A. Positions of the Parties
The Agency characterizes this proposal as concerning a "salary supplement" or a "monetary fringe benefit." Agency Statement of Position at 10-11. Based on that characterization, it asserts that Provision 2 does not concern a negotiable condition of employment. In support of this assertion, the Agency contends that wages and other matters pertaining to compensation of federal employees are outside the duty to bargain. Secondly, the Agency asserts that Provision 2 violates the merit system principle of equal pay for work of equal value, which is set forth at 5 U.S.C. º 2301(b)(3). Based on these reasons, the Agency contends that Provision 2 is not negotiable.

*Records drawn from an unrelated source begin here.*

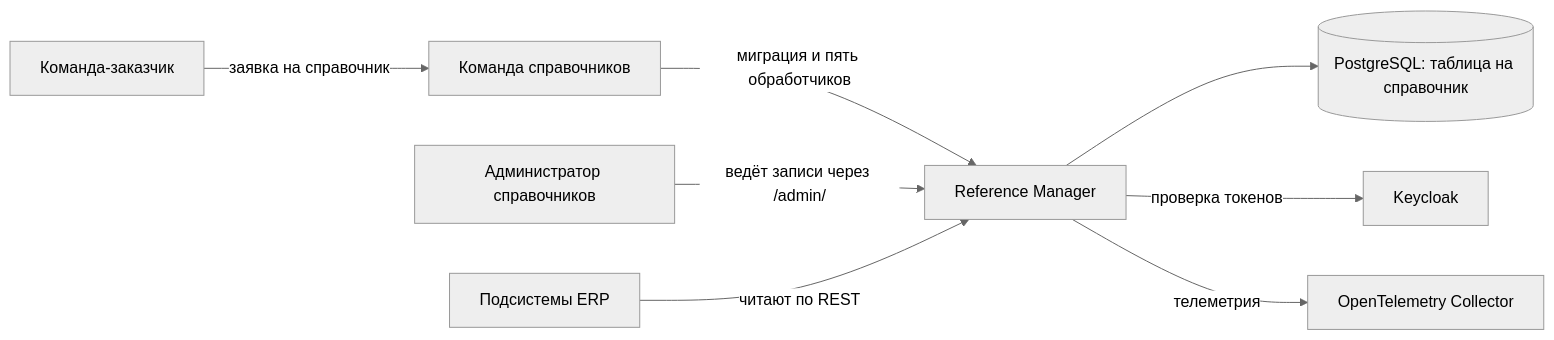
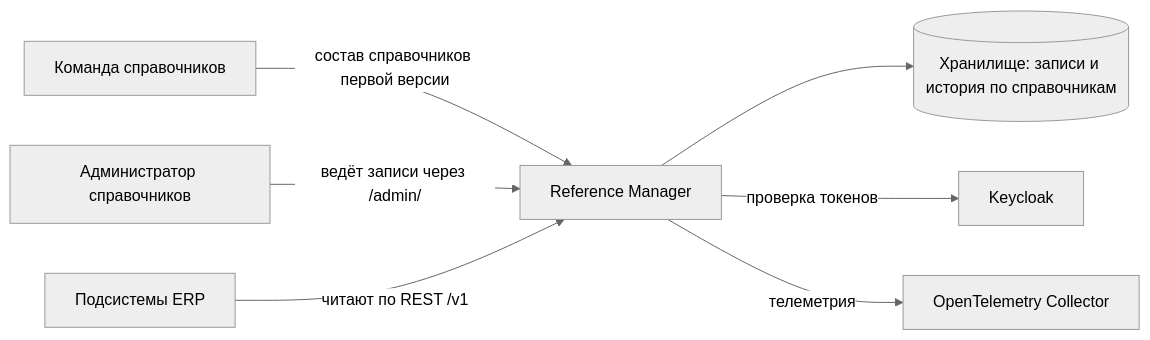
Before and after one commit to MEPhI-C22-501/arch-info-system-monorepo: the first of 3 diagrams in reference-manager/docs/vision.md, drawn with Mermaid (neutral theme). The commit also changed other lines of this file and 30 other files, not shown here.

````diff
--- a/reference-manager/docs/vision.md
+++ b/reference-manager/docs/vision.md
@@ -20,10 +19,9 @@
 ```mermaid
 flowchart LR
-    Team[Команда-заказчик] -->|заявка на справочник| RefTeam[Команда справочников]
-    RefTeam -->|миграция и пять обработчиков| RM[Reference Manager]
+    RefTeam[Команда справочников] -->|состав справочников первой версии| RM[Reference Manager]
     Admin[Администратор справочников] -->|ведёт записи через /admin/| RM
-    Services[Подсистемы ERP] -->|читают по REST| RM
-    RM --> DB[(PostgreSQL: таблица на справочник)]
+    Services[Подсистемы ERP] -->|читают по REST /v1| RM
+    RM --> DB[(Хранилище: записи и история по справочникам)]
     RM -->|проверка токенов| KC[Keycloak]
     RM -->|телеметрия| OTel[OpenTelemetry Collector]
 ```
````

The Union contends that the Agency has mischaracterized Provision 2 and that it does not, in fact, concern pay or benefits. The Union describes this provision as establishing a per diem rate and contends that because the Agency is not subject to the Federal Travel Regulations, Agency-promulgated travel regulations are negotiable, absent a showing of compelling need. The Union also disputes the Agency's contention that pay and fringe benefits are, per se, outside the duty to bargain. Lastly, the Union urges that the Agency's assertion that Provision 2 violates the merit system principle set forth at 5 U.S.C. º 2301(b)(3) is a "make weight argument" and should be dismissed. Union reply brief at 17.
B. Analysis and Conclusions
The Agency's assertion that pay and money-related fringe benefits, per se, are not conditions of employment is not a viable one in view of the Supreme Court's decision in Fort Stewart Schools v. FLRA, 110 S. Ct. 2043 (1990) (Fort Stewart). In Fort Stewart, the Court rejected an argument to the effect that wages and fringe benefits could not be deemed "conditions of employment" and upheld, as based on a permissible construction of the Statute, the Authority's conclusion that some proposals relating to a salary increase and fringe benefits concerned conditions of employment within the meaning of the Statute. Based on Fort Stewart, we reject the Agency's argument here.
We also reject the Agency's argument that Provision 2 is not negotiable because it is inconsistent with a merit system principle set forth in 5 U.S.C. º 2301(b). The Authority has held, on the basis of the legislative history of the Civil Service Reform Act of 1978,(4) that a merit system principle, alone, is not a basis on which the Authority will find a proposal nonnegotiabl